(PROBLEM DESCRIPTION):
Each record below must come back exactly as written; its pictures must not.

##############################

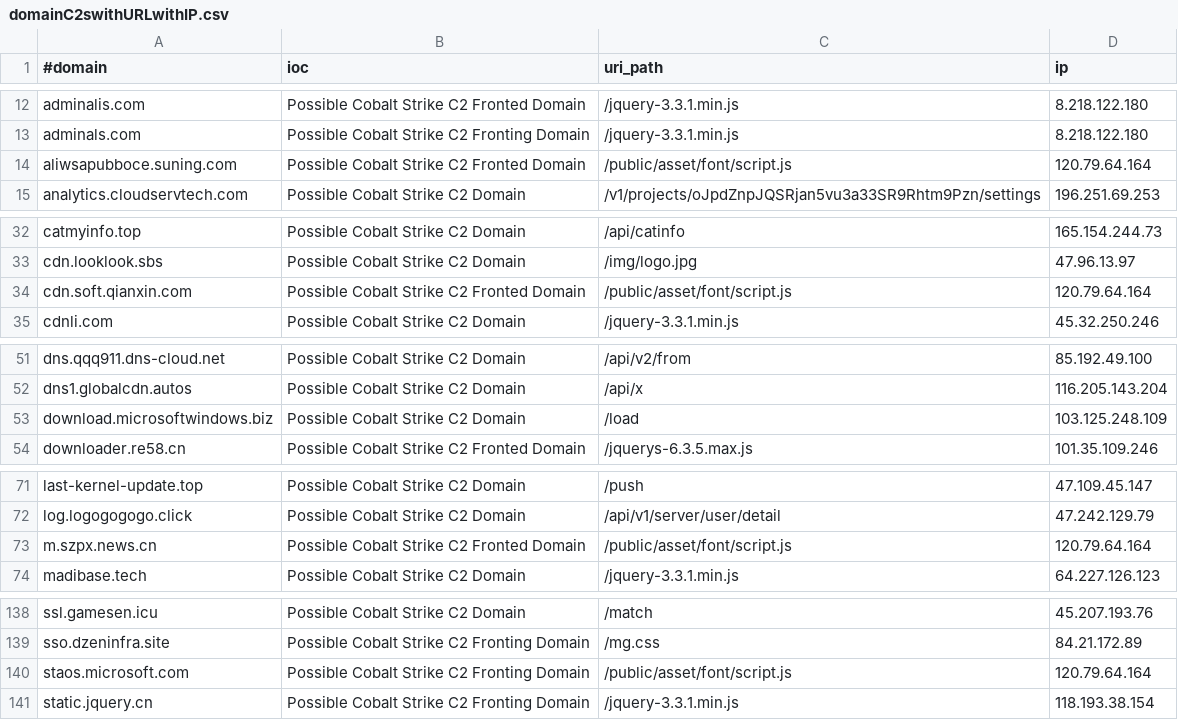
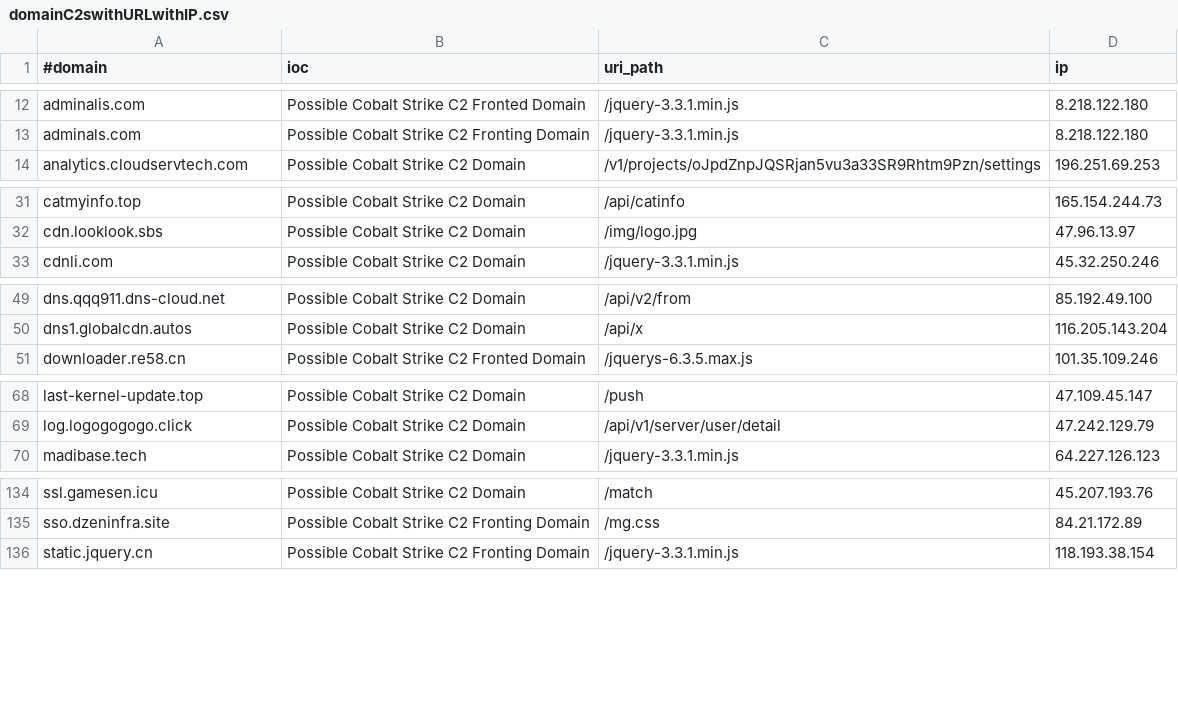
Before and after one commit to Xavier001/IOCs, a CSV file: domainC2swithURLwithIP.csv, drawn as a sheet; only a part is shown, gaps mark what is left out; removed rows and columns are numbered as before the commit, all else as after; the diff covers the shown part only; the diff names each change by its address in the sheet, - before the commit and + after, or states it on an @@ line.

```diff
--- a/domainC2swithURLwithIP.csv
+++ b/domainC2swithURLwithIP.csv
-row 14: aliwsapubboce.suning.com | Possible Cobalt Strike C2 Fronted Domain | /public/asset/font/script.js | 120.79.64.164
-row 34: cdn.soft.qianxin.com | Possible Cobalt Strike C2 Fronted Domain | /public/asset/font/script.js | 120.79.64.164
-row 53: download.microsoftwindows.biz | Possible Cobalt Strike C2 Domain | /load | 103.125.248.109
-row 73: m.szpx.news.cn | Possible Cobalt Strike C2 Fronted Domain | /public/asset/font/script.js | 120.79.64.164
-row 140: staos.microsoft.com | Possible Cobalt Strike C2 Fronting Domain | /public/asset/font/script.js | 120.79.64.164
```
Also changed, not shown: 1 added row and 1 removed row elsewhere in this file, IPC2s.csv, domainC2s-filter-abused.csv, 4 other files.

##############################

(SOLUTION):
Before and after one commit to Xavier001/IOCs, a CSV file: domainC2swithURLwithIP.csv, drawn as a sheet; only a part is shown, gaps mark what is left out; removed rows and columns are numbered as before the commit, all else as after; the diff covers the shown part only; the diff names each change by its address in the sheet, - before the commit and + after, or states it on an @@ line.

```diff
--- a/domainC2swithURLwithIP.csv
+++ b/domainC2swithURLwithIP.csv
-row 14: aliwsapubboce.suning.com | Possible Cobalt Strike C2 Fronted Domain | /public/asset/font/script.js | 120.79.64.164
-row 34: cdn.soft.qianxin.com | Possible Cobalt Strike C2 Fronted Domain | /public/asset/font/script.js | 120.79.64.164
-row 53: download.microsoftwindows.biz | Possible Cobalt Strike C2 Domain | /load | 103.125.248.109
-row 73: m.szpx.news.cn | Possible Cobalt Strike C2 Fronted Domain | /public/asset/font/script.js | 120.79.64.164
-row 140: staos.microsoft.com | Possible Cobalt Strike C2 Fronting Domain | /public/asset/font/script.js | 120.79.64.164
```
Also changed, not shown: 1 added row and 1 removed row elsewhere in this file, IPC2s.csv, domainC2s-filter-abused.csv, 4 other files.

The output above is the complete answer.